The two-week international study trip – an elective course in the MBA program – brought students to Lima, Peru; Sao Paulo and Rio de Janeiro, Brazil; and Santiago, Chile from November 30 to December 14. In addition to experiencing the culture, they toured a dozen companies ranging from a family-owned winery to a multinational energy company.
Ivey MBA student Karin Koopmans was particularly impressed by the visit to Metro Santiago in Chile, which is South America’s most extensive subway system. In addition to being in awe of the behind-the-scenes control system, she said the mini-malls at stations added to the customer experience.
“They did a good job of taking an essential service and making it a business,” she said.
Hilsden noted that the competitive business environment forces South American companies to be innovative.

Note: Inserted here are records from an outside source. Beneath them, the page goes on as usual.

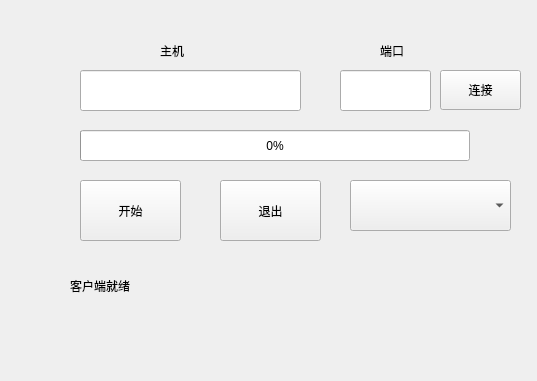
xiaoweilai/wireless, file qt_code/v1.5.1/fileClientv1.5.1/fileClient/tcpclientfilesend.ui: the form before one commit.
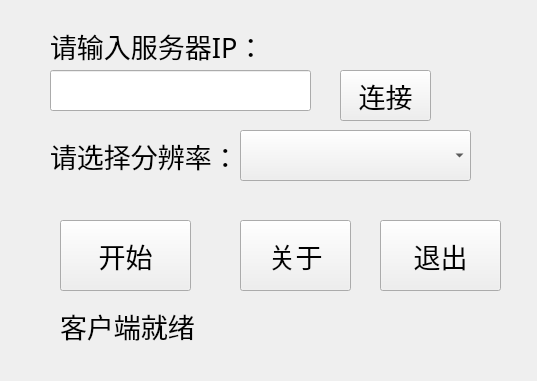
The form after the commit.

Diff of the .ui file:
```diff
--- a/qt_code/v1.5.1/fileClientv1.5.1/fileClient/tcpclientfilesend.ui
+++ b/qt_code/v1.5.1/fileClientv1.5.1/fileClient/tcpclientfilesend.ui
@@ -17,12 +17,18 @@
    <widget class="QPushButton" name="startButton">
     <property name="geometry">
      <rect>
-      <x>80</x>
-      <y>180</y>
-      <width>101</width>
-      <height>61</height>
+      <x>60</x>
+      <y>220</y>
+      <width>131</width>
+      <height>71</height>
      </rect>
     </property>
+    <property name="font">
+     <font>
+      <family>宋体</family>
+      <pointsize>20</pointsize>
+     </font>
+    </property>
     <property name="text">
      <string>开始</string>
     </property>
@@ -30,12 +36,18 @@
    <widget class="QPushButton" name="quitButton">
     <property name="geometry">
      <rect>
-      <x>220</x>
-      <y>180</y>
-      <width>101</width>
-      <height>61</height>
+      <x>380</x>
+      <y>220</y>
+      <width>121</width>
+      <height>71</height>
      </rect>
     </property>
+    <property name="font">
+     <font>
+      <family>宋体</family>
+      <pointsize>20</pointsize>
+     </font>
+    </property>
     <property name="text">
      <string>退出</string>
     </property>
@@ -43,109 +55,128 @@
    <widget class="QPushButton" name="openButton">
     <property name="geometry">
      <rect>
-      <x>440</x>
+      <x>340</x>
       <y>70</y>
-      <width>81</width>
-      <height>40</height>
+      <width>91</width>
+      <height>51</height>
      </rect>
     </property>
+    <property name="font">
+     <font>
+      <family>宋体</family>
+      <pointsize>20</pointsize>
+     </font>
+    </property>
     <property name="text">
      <string>连接</string>
     </property>
    </widget>
-   <widget class="QProgressBar" name="clientProgressBar">
-    <property name="geometry">
-     <rect>
-      <x>80</x>
-      <y>130</y>
-      <width>390</width>
-      <height>31</height>
-     </rect>
-    </property>
-    <property name="value">
-     <number>0</number>
-    </property>
-   </widget>
    <widget class="QLabel" name="clientStatusLabel">
     <property name="geometry">
      <rect>
-      <x>70</x>
-      <y>270</y>
+      <x>60</x>
+      <y>310</y>
       <width>371</width>
       <height>31</height>
      </rect>
     </property>
+    <property name="font">
+     <font>
+      <family>宋体</family>
+      <pointsize>20</pointsize>
+     </font>
+    </property>
     <property name="text">
      <string>客户端就绪</string>
     </property>
    </widget>
-   <widget class="QLabel" name="labelRate">
-    <property name="geometry">
-     <rect>
-      <x>70</x>
-      <y>320</y>
-      <width>361</width>
-      <height>41</height>
-     </rect>
-    </property>
-    <property name="text">
-     <string/>
-    </property>
-   </widget>
    <widget class="QLineEdit" name="lineEditHost">
     <property name="geometry">
      <rect>
-      <x>80</x>
+      <x>50</x>
       <y>70</y>
-      <width>221</width>
+      <width>261</width>
       <height>41</height>
      </rect>
     </property>
+    <property name="font">
+     <font>
+      <family>宋体</family>
+      <pointsize>20</pointsize>
+     </font>
+    </property>
    </widget>
    <widget class="QLabel" name="label">
     <property name="geometry">
      <rect>
-      <x>160</x>
-      <y>40</y>
-      <width>41</width>
-      <height>21</height>
+      <x>50</x>
+      <y>30</y>
+      <width>241</width>
+      <height>31</height>
      </rect>
     </property>
-    <property name="text">
-     <string>主机</string>
+    <property name="font">
+     <font>
+      <family>宋体</family>
+      <pointsize>20</pointsize>
+     </font>
     </property>
-   </widget>
-   <widget class="QLineEdit" name="lineEditPort">
-    <property name="geometry">
-     <rect>
-      <x>340</x>
-      <y>70</y>
-      <width>91</width>
-      <height>41</height>
-     </rect>
-    </property>
-   </widget>
-   <widget class="QLabel" name="label_2">
-    <property name="geometry">
-     <rect>
-      <x>380</x>
-      <y>40</y>
-      <width>31</width>
-      <height>21</height>
-     </rect>
-    </property>
     <property name="text">
-     <string>端口</string>
+     <string>请输入服务器IP：</string>
     </property>
    </widget>
    <widget class="QComboBox" name="comboBox_grabScreenSize">
     <property name="geometry">
      <rect>
-      <x>350</x>
-      <y>180</y>
-      <width>161</width>
+      <x>240</x>
+      <y>130</y>
+      <width>231</width>
       <height>51</height>
      </rect>
+    </property>
+    <property name="font">
+     <font>
+      <family>宋体</family>
+      <pointsize>18</pointsize>
+     </font>
+    </property>
+   </widget>
+   <widget class="QPushButton" name="pushbtn_about">
+    <property name="geometry">
+     <rect>
+      <x>240</x>
+      <y>220</y>
+      <width>111</width>
+      <height>71</height>
+     </rect>
+    </property>
+    <property name="font">
+     <font>
+      <family>宋体</family>
+      <pointsize>20</pointsize>
+     </font>
+    </property>
+    <property name="text">
+     <string>关于</string>
+    </property>
+   </widget>
+   <widget class="QLabel" name="clientStatusLabel_2">
+    <property name="geometry">
+     <rect>
+      <x>50</x>
+      <y>140</y>
+      <width>181</width>
+      <height>31</height>
+     </rect>
+    </property>
+    <property name="font">
+     <font>
+      <family>宋体</family>
+      <pointsize>20</pointsize>
+     </font>
+    </property>
+    <property name="text">
+     <string>请选择分辨率：</string>
     </property>
    </widget>
   </widget>
```
Left out of the diff: 2 changed lines with no effect on the pictures.
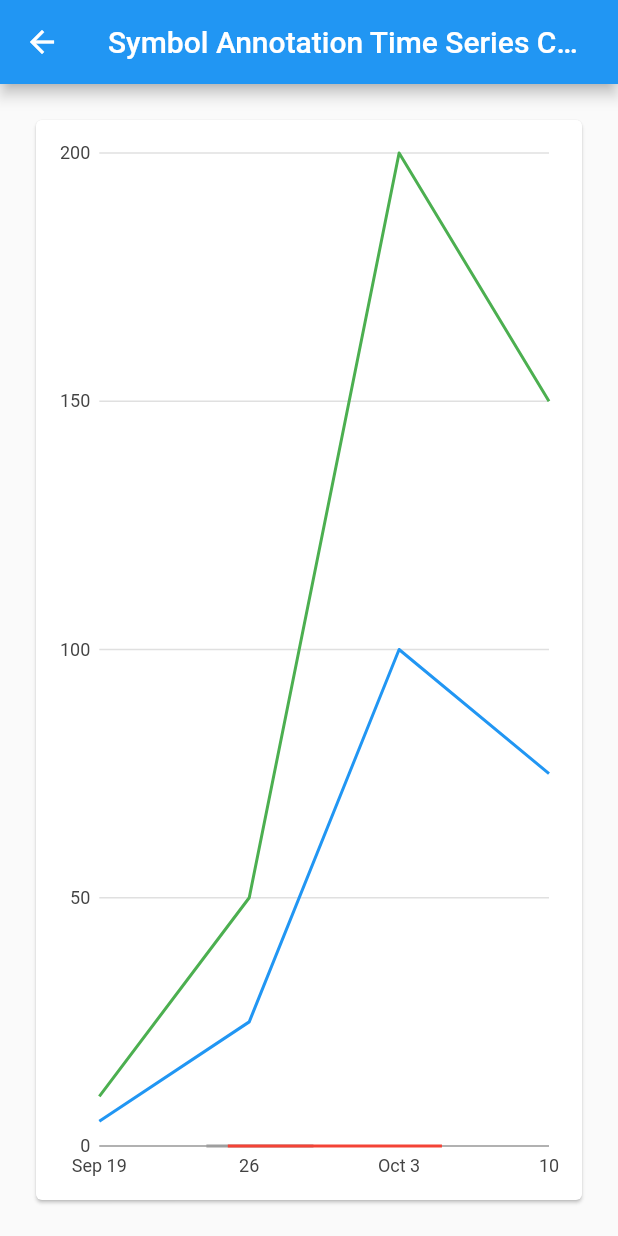
After one commit to NikhilKukreja26/Flutter-Bar-Charts, a Flutter app: the SymbolAnnotationTimeSeriesChartScreen screen opened directly, on a phone screen of 412 x 824 dp. The commit adds this screen. Run offline on Flutter 3.47's test engine with Material 2 defaults, Android fonts, the phone set to English and light mode, and no system bars; our stand-ins replace charts_flutter, fl_chart, pie_chart; missing offline and left inert: flutter_circular_chart; statements that could not run were skipped.

Commit message:
Time Series Charts added

```diff
--- /dev/null
+++ b/lib/models/time_series_sales.dart
@@ -0,0 +1,13 @@
+class TimeSeriesSales {
+  final DateTime timeCurrent;
+  final DateTime timePrevious;
+  final DateTime timeTarget;
+  final int sales;
+
+  TimeSeriesSales({
+    this.timeCurrent,
+    this.timePrevious,
+    this.timeTarget,
+    this.sales,
+  });
+}
--- a/lib/screens/time_series_charts/index.dart
+++ b/lib/screens/time_series_charts/index.dart
@@ -1 +1,9 @@
 export 'build_time_series_charts.dart';
+export 'simple_time_series_chart_screen.dart';
+export 'end_points_axis_time_series_chart_screen.dart';
+export 'confidence_interval_time_series_chart_screen.dart';
+export 'line_annotation_time_series_chart_screen.dart';
+export 'range_annotation_time_series_chart_screen.dart';
+export 'range_annotation_margin_time_series_chart_screen.dart';
+export 'symbol_annotation_time_series_chart_screen.dart';
+export 'with_bar_renderer_time_series_chart_screen.dart';
--- /dev/null
+++ b/lib/screens/time_series_charts/symbol_annotation_time_series_chart_screen.dart
@@ -0,0 +1,124 @@
+import 'package:flutter/material.dart';
+import 'package:charts_flutter/flutter.dart' as charts;
+
+import '../../models/time_series_sales.dart';
+
+class SymbolAnnotationTimeSeriesChartScreen extends StatelessWidget {
+  static List<charts.Series<TimeSeriesSales, DateTime>> createSampleData() {
+    final myDesktopData = [
+      TimeSeriesSales(timeCurrent: DateTime(2017, 9, 19), sales: 5),
+      TimeSeriesSales(timeCurrent: DateTime(2017, 9, 26), sales: 25),
+      TimeSeriesSales(timeCurrent: DateTime(2017, 10, 3), sales: 100),
+      TimeSeriesSales(timeCurrent: DateTime(2017, 10, 10), sales: 75),
+    ];
+
+    final myTabletData = [
+      TimeSeriesSales(timeCurrent: DateTime(2017, 9, 19), sales: 10),
+      TimeSeriesSales(timeCurrent: DateTime(2017, 9, 26), sales: 50),
+      TimeSeriesSales(timeCurrent: DateTime(2017, 10, 3), sales: 200),
+      TimeSeriesSales(timeCurrent: DateTime(2017, 10, 10), sales: 150),
+    ];
+
+    final myAnnotationData1 = [
+      TimeSeriesSales(
+        timeCurrent: DateTime(2017, 9, 24),
+        timePrevious: DateTime(2017, 9, 19),
+        timeTarget: DateTime(2017, 9, 24),
+      ),
+      TimeSeriesSales(
+        timeCurrent: DateTime(2017, 9, 29),
+        timePrevious: DateTime(2017, 9, 29),
+        timeTarget: DateTime(2017, 10, 4),
+      ),
+    ];
+
+    final myAnnotationData2 = [
+      TimeSeriesSales(
+        timeCurrent: DateTime(2017, 9, 25),
+        timePrevious: DateTime(2017, 9, 21),
+        timeTarget: DateTime(2017, 9, 25),
+      ),
+      TimeSeriesSales(
+        timeCurrent: DateTime(2017, 9, 31),
+      ),
+      TimeSeriesSales(
+        timeCurrent: DateTime(2017, 10, 5),
+      ),
+    ];
+
+    return [
+      charts.Series<TimeSeriesSales, DateTime>(
+        id: 'Desktop',
+        domainFn: (TimeSeriesSales sales, _) => sales.timeCurrent,
+        measureFn: (TimeSeriesSales sales, _) => sales.sales,
+        data: myDesktopData,
+        colorFn: (_, __) => charts.MaterialPalette.blue.shadeDefault,
+      ),
+      charts.Series<TimeSeriesSales, DateTime>(
+        id: 'Tablet',
+        domainFn: (TimeSeriesSales sales, _) => sales.timeCurrent,
+        measureFn: (TimeSeriesSales sales, _) => sales.sales,
+        data: myTabletData,
+        colorFn: (_, __) => charts.MaterialPalette.green.shadeDefault,
+      ),
+      new charts.Series<TimeSeriesSales, DateTime>(
+        id: 'Annotation Series 1',
+        colorFn: (_, __) => charts.MaterialPalette.gray.shadeDefault,
+        domainFn: (TimeSeriesSales sales, _) => sales.timeCurrent,
+        domainLowerBoundFn: (TimeSeriesSales row, _) => row.timePrevious,
+        domainUpperBoundFn: (TimeSeriesSales row, _) => row.timeTarget,
+        // No measure values are needed for symbol annotations.
+        measureFn: (_, __) => null,
+        data: myAnnotationData1,
+      )
+        // Configure our custom symbol annotation renderer for this series.
+        ..setAttribute(charts.rendererIdKey, 'customSymbolAnnotation')
+        // Optional radius for the annotation shape. If not specified, this will
+        // default to the same radius as the points.
+        ..setAttribute(charts.boundsLineRadiusPxKey, 3.5),
+      new charts.Series<TimeSeriesSales, DateTime>(
+        id: 'Annotation Series 2',
+        colorFn: (_, __) => charts.MaterialPalette.red.shadeDefault,
+        domainFn: (TimeSeriesSales sales, _) => sales.timeCurrent,
+        domainLowerBoundFn: (TimeSeriesSales row, _) => row.timePrevious,
+        domainUpperBoundFn: (TimeSeriesSales row, _) => row.timeTarget,
+        // No measure values are needed for symbol annotations.
+        measureFn: (_, __) => null,
+        data: myAnnotationData2,
+      )
+        // Configure our custom symbol annotation renderer for this series.
+        ..setAttribute(charts.rendererIdKey, 'customSymbolAnnotation')
+        // Optional radius for the annotation shape. If not specified, this will
+        // default to the same radius as the points.
+        ..setAttribute(charts.boundsLineRadiusPxKey, 3.5),
+    ];
+  }
+
+  @override
+  Widget build(BuildContext context) {
+    return Scaffold(
+      appBar: AppBar(
+        title: Text('Symbol Annotation Time Series Chart'),
+      ),
+      body: Container(
+        padding: const EdgeInsets.all(20.0),
+        child: Card(
+          child: Padding(
+            padding: const EdgeInsets.all(8.0),
+            child: charts.TimeSeriesChart(
+              createSampleData(),
+              animate: true,
+              animationDuration: const Duration(milliseconds: 500),
+              dateTimeFactory: const charts.LocalDateTimeFactory(),
+              customSeriesRenderers: [
+                new charts.SymbolAnnotationRendererConfig(
+                    // ID used to link series to this renderer.
+                    customRendererId: 'customSymbolAnnotation'),
+              ],
+            ),
+          ),
+        ),
+      ),
+    );
+  }
+}
```
Also changed, not shown: lib/models/time_series_sales_model.dart (added, +9 -0 lines), lib/screens/time_series_charts/build_time_series_charts.dart (+72 -1 lines), lib/screens/time_series_charts/confidence_interval_time_series_chart_screen.dart (added, +51 -0 lines), lib/screens/time_series_charts/end_points_axis_time_series_chart_screen.dart (added, +29 -0 lines), lib/screens/time_series_charts/line_annotation_time_series_chart_screen.dart (added, +44 -0 lines), lib/screens/time_series_charts/range_annotation_margin_time_series_chart_screen.dart (added, +70 -0 lines), lib/screens/time_series_charts/range_annotation_time_series_chart_screen.dart (added, +39 -0 lines), lib/screens/time_series_charts/simple_time_series_chart_screen.dart (added, +48 -0 lines), lib/screens/time_series_charts/with_bar_renderer_time_series_chart_screen.dart (added, +70 -0 lines).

“We can learn a lot from how businesses in developing countries manage things,” he said. “If Metro Santiago wasn’t profitable, it wouldn’t exist. In Canada, we sometimes take things for granted and aren’t as competitive as we could be.”
Innovation was also the theme of artwork in Sao Paulo, Brazil where artists turned scrap metal into figures, furniture and other artwork or adorned houses with trinkets, such as teacups.
“I was impressed with the creativity and how the artists were able to see different purposes for objects,” said Koopmans.
Other highlights of the trip for her were the high-quality food in Peru and the chance to surf the coast of Chile. She even arrived in Peru a few days early and remained in Chile a few days longer than the group so she would have an opportunity to explore on her own and get a more in-depth cultural experience.
Hilsden, too, arrived early and left late so he would have some personal time in South America. An experienced motorcyclist, he rented a motorcycle so that he could explore the countryside in Santiago. Another highlight for him was when a local resident of Lima took him and another student to a restaurant that was free of tourists so they could really experience how the local residents live.